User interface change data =

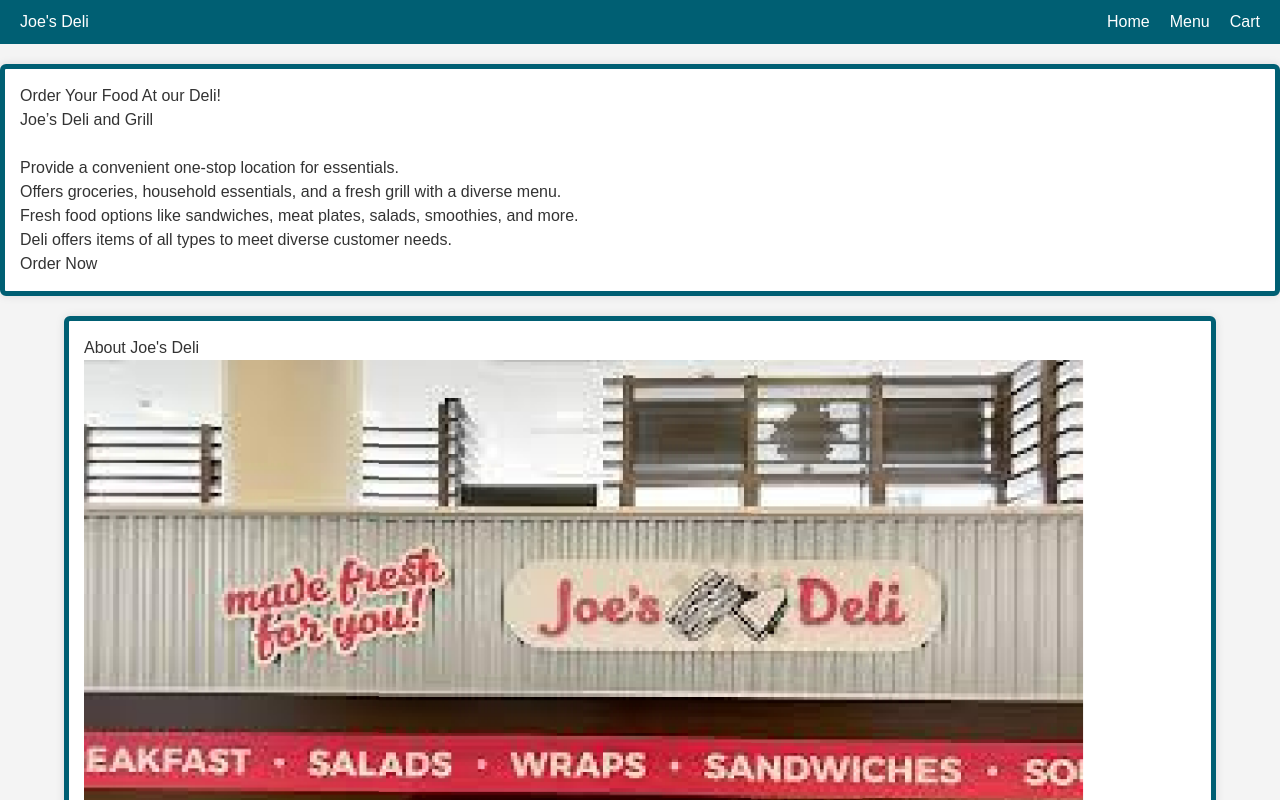
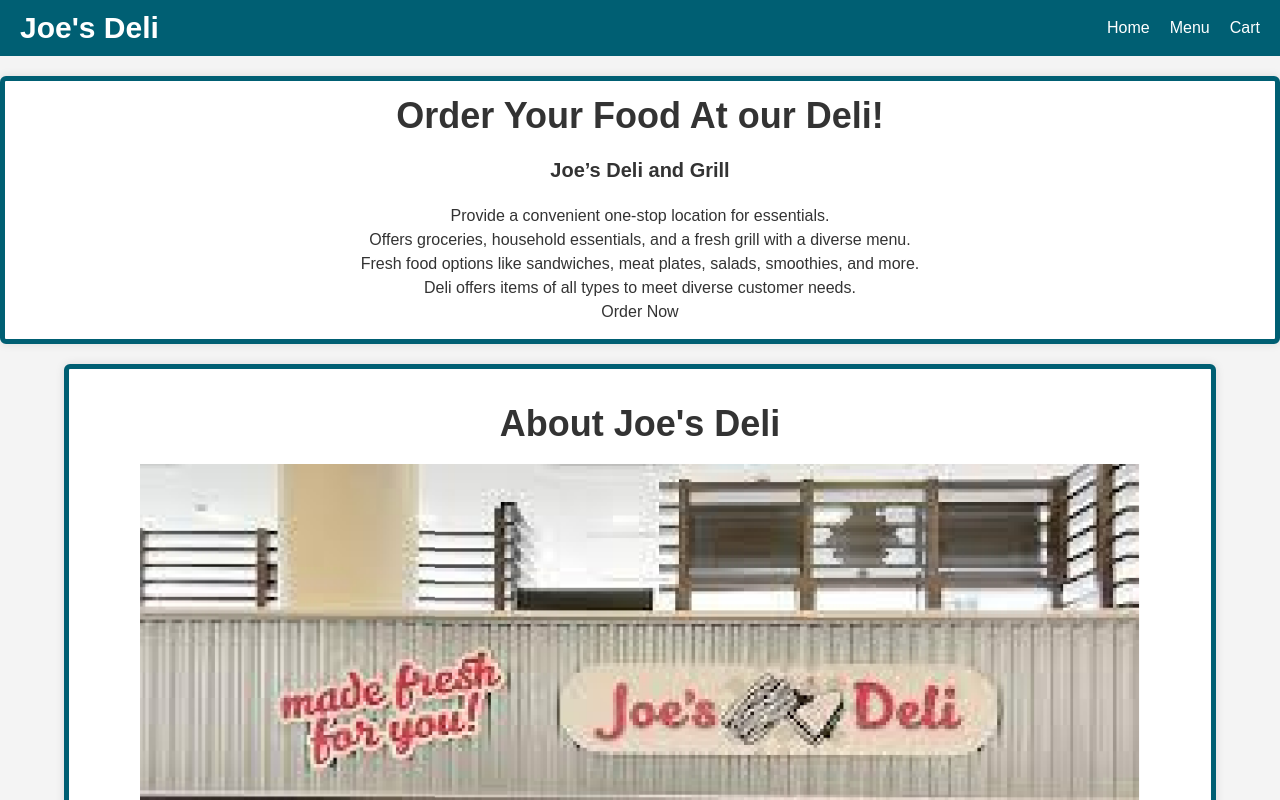
Before and after one commit to JoanG5/CIS5800, a React (Vite) app in the folder client/: page / in a window 1280 px wide. Shown: the top 800 px of the page. Built offline with nearby package versions, Linux system fonts and the light colour scheme.

Commit message:
edited the menu page and the home page to be more pleasing to the eye

```diff
--- a/client/src/components/ItemCard.css
+++ /dev/null
@@ -1,52 +0,0 @@
-* {
-    margin: 0;
-    padding: 0;
-    box-sizing: border-box;
-    font-family: 'Arial', sans-serif;
-}
-
-body {
-    background-color: #f0f0f0;
-    color: #333;
-}
-
-.nav {
-    background-color: #005f73;
-    color: white;
-    padding: 10px 20px;
-    display: flex;
-    justify-content: space-between;
-    align-items: center;
-}
-
-.navlinks ul {
-    list-style: none;
-    display: flex;
-}
-
-.navlinks ul li a {
-    color: white;
-    padding: 10px 15px;
-    text-decoration: none;
-}
-
-.navlinks ul li a:hover {
-    background-color: #cbf3f0;
-}
-
-.header {
-    text-align: center;
-    padding: 20px;
-}
-
-input[type="search"] {
-    padding: 8px;
-    width: 30%;
-    margin-top: 10px;
-}
-
-.main .category {
-    margin: 20px;
-    background: white;
-    padding: 15px;
-    border-radius: 8px}
--- a/client/src/components/ItemCard.jsx
+++ b/client/src/components/ItemCard.jsx
@@ -5,6 +5,9 @@ function ItemCard({ props }) {
   const [amount, setAmount] = useState(0);
 
   const addItem = async () => {
+    if (amount === 0) {
+      return;
+    }
     const formData = new FormData();
     formData.append("item", props.id);
     formData.append("quantity", amount);
@@ -15,28 +18,35 @@ function ItemCard({ props }) {
     console.log(response.data);
   };
 
-  const baseUrl = 'http://127.0.0.1:8000';
+  const baseUrl = "http://127.0.0.1:8000";
   const imageUrl = `${baseUrl}${props.photo}`;
 
   return (
     <>
-      <div className="m-4 bg-blue-300">
-        <h1 className="text-3xl font-bold underline">{props.name}</h1>
-        <img src={imageUrl} alt={props.name} width={"250px"} height={"250px"} />
-        <p>{props.description}</p>
-        <p>{props.price}</p>
+      <div className="m-4 p-4 bg-blue-300 rounded-lg min-w-72">
+        <h1 className="text-3xl font-bold">{props.name}</h1>
+        <img
+          src={imageUrl}
+          alt={props.name}
+          className="w-36 h-36 object-cover rounded-lg mx-auto mb-5"
+        />
+        <p className="text-xl">{props.description}</p>
+        <p className="text-xl mb-5">${props.price}</p>
+        <div className="flex justify-end items-center">
           <button
             onClick={addItem}
-          className="bg-blue-500 hover:bg-blue-700 text-white font-bold py-2 px-4 rounded"
+            className="bg-blue-500 hover:bg-blue-700 text-white font-bold py-2 px-4 rounded focus:outline-none focus:shadow-outline ml-2"
           >
             Add to cart
           </button>
           <input
-          className="w-10"
+            className="w-10 h-10 border-2 border-black rounded-lg"
+            min={0}
             type="number"
             onChange={(e) => setAmount(e.target.value)}
             limit={props.stock}
           ></input>
+        </div>
       </div>
     </>
   );
--- a/client/src/components/Navbar.jsx
+++ b/client/src/components/Navbar.jsx
@@ -4,7 +4,7 @@ import { Link } from "react-router-dom";
 function Navbar() {
   return (
     <div class="nav" id="nav">
-      <div class="logo">
+      <div class="logo text-3xl font-bold">
         <h2>Joe's Deli</h2>
       </div>
 
--- a/client/src/pages/Home.jsx
+++ b/client/src/pages/Home.jsx
@@ -5,11 +5,10 @@ import AboutJoe from "../assets/About Joe's Deli.png";
 function Home() {
   return (
     <>
-      <div class="container">
-        <h1> Order Your Food At our Deli!</h1>
+      <div class="container" style={{ textAlign: "center" }}>
+        <h1 className="text-4xl font-bold">Order Your Food At our Deli!</h1>
         <p>
-          Joe’s Deli and Grill <br />
-          <br />
+          <h3 className="text-xl my-5 font-bold">Joe’s Deli and Grill</h3>
           Provide a convenient one-stop location for essentials.
           <br />
           Offers groceries, household essentials, and a fresh grill with a
@@ -25,14 +24,20 @@ function Home() {
           <a href="">Order Now</a>
         </button>
       </div>
-      <div class="container2">
-        <h1> About Joe's Deli</h1>
+      <div class="container2" style={{ textAlign: "center" }}>
+        <h1 className="text-4xl font-bold my-5"> About Joe's Deli</h1>
         <div class="centerT">
-          <img class="pizza" src={AboutJoe} width="1000px" height="500px" />
+          <img
+            class="pizza"
+            src={AboutJoe}
+            width="1000px"
+            height="500px"
+            style={{ margin: "0 auto" }}
+          />
         </div>
 
         <div class="Joe's Deli">
-          <h3> Joe's Deli</h3>
+          <h3 className="text-xl my-5 font-bold"> Joe's Deli</h3>
           <p style={{ fontSize: "large" }}>
             The name of the business is Joe’s Deli and Grill. Our goal is to
             develop a location where everyone can come and pick up their
--- a/client/src/pages/Menu.jsx
+++ b/client/src/pages/Menu.jsx
@@ -18,13 +18,19 @@ function Menu() {
   }, []);
 
   return (
-    <div>
-      <h1 className="text-3xl font-bold underline">Menu</h1>
-      <h2 className="text-xl font-bold">Select an item to add to your cart:</h2>
-      <div className="flex flex-row">
-        {items && items.map((item) => <ItemCard key={item.id} props={item} />)}
+    <>
+      <h1 className="text-3xl font-bold text-center m-4">Menu</h1>
+
+      <div className="container2">
+        <h2 className="text-xl font-bold">
+          Select an items to add to your cart:
+        </h2>
+        <div className="flex flex-row">
+          {items &&
+            items.map((item) => <ItemCard key={item.id} props={item} />)}
+        </div>
       </div>
-    </div>
+    </>
   );
 }
 
```
Also changed, not shown: 1 other file (tests, documents, lock files or other folders). Lines whose indentation alone changed are shown as unchanged.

TO DO = This exercise requires the lines of the entries containing the string "components".

RESULT BELOW =
--- a/client/src/components/ItemCard.css
--- a/client/src/components/ItemCard.jsx
+++ b/client/src/components/ItemCard.jsx
--- a/client/src/components/Navbar.jsx
+++ b/client/src/components/Navbar.jsx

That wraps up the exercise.